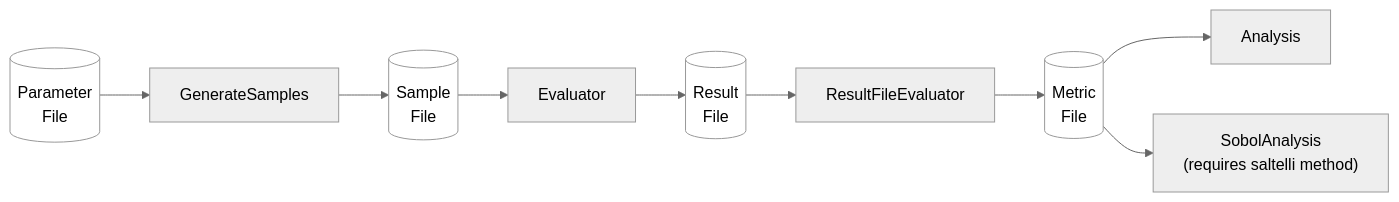
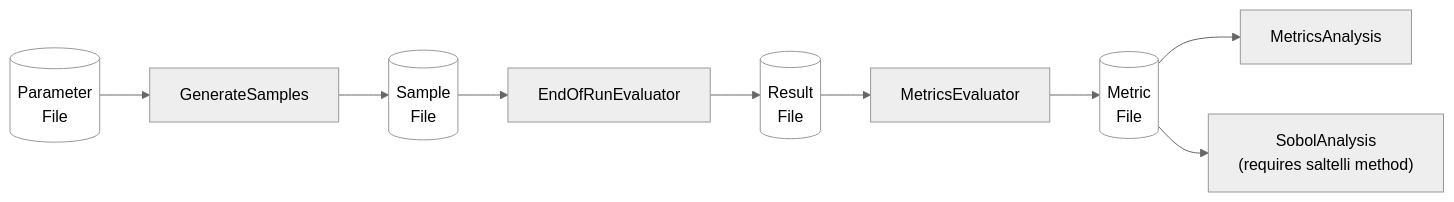
Before and after one commit to MOEAFramework/MOEAFramework: the diagram in docs/sensitivityAnalysis.md, drawn with Mermaid (neutral theme). The commit also changed other lines of this file and 14 other files, not shown here.

````diff
--- a/docs/sensitivityAnalysis.md
+++ b/docs/sensitivityAnalysis.md
@@ -11,12 +11,12 @@
 ```mermaid
 graph LR
     classDef file fill:#fff
     A[(Parameter<br>File)]:::file --> B[GenerateSamples]
     B --> C[(Sample<br>File)]:::file
-    C --> D[Evaluator]
+    C --> D[EndOfRunEvaluator]
     D --> E[(Result<br>File)]:::file
-    E --> F[ResultFileEvaluator]
+    E --> F[MetricsEvaluator]
     F --> G[(Metric<br>File)]:::file
-    G --> H[Analysis]
+    G --> H[MetricsAnalysis]
     G --> I["SobolAnalysis<br>(requires saltelli method)"]
 ```
````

▶ **Aim of the exercise**
Print out the material word for word, omitting the pictures.

▶ **Finished exercise**
Before and after one commit to MOEAFramework/MOEAFramework: the diagram in docs/sensitivityAnalysis.md, drawn with Mermaid (neutral theme). The commit also changed other lines of this file and 14 other files, not shown here.

````diff
--- a/docs/sensitivityAnalysis.md
+++ b/docs/sensitivityAnalysis.md
@@ -11,12 +11,12 @@
 ```mermaid
 graph LR
     classDef file fill:#fff
     A[(Parameter<br>File)]:::file --> B[GenerateSamples]
     B --> C[(Sample<br>File)]:::file
-    C --> D[Evaluator]
+    C --> D[EndOfRunEvaluator]
     D --> E[(Result<br>File)]:::file
-    E --> F[ResultFileEvaluator]
+    E --> F[MetricsEvaluator]
     F --> G[(Metric<br>File)]:::file
-    G --> H[Analysis]
+    G --> H[MetricsAnalysis]
     G --> I["SobolAnalysis<br>(requires saltelli method)"]
 ```
````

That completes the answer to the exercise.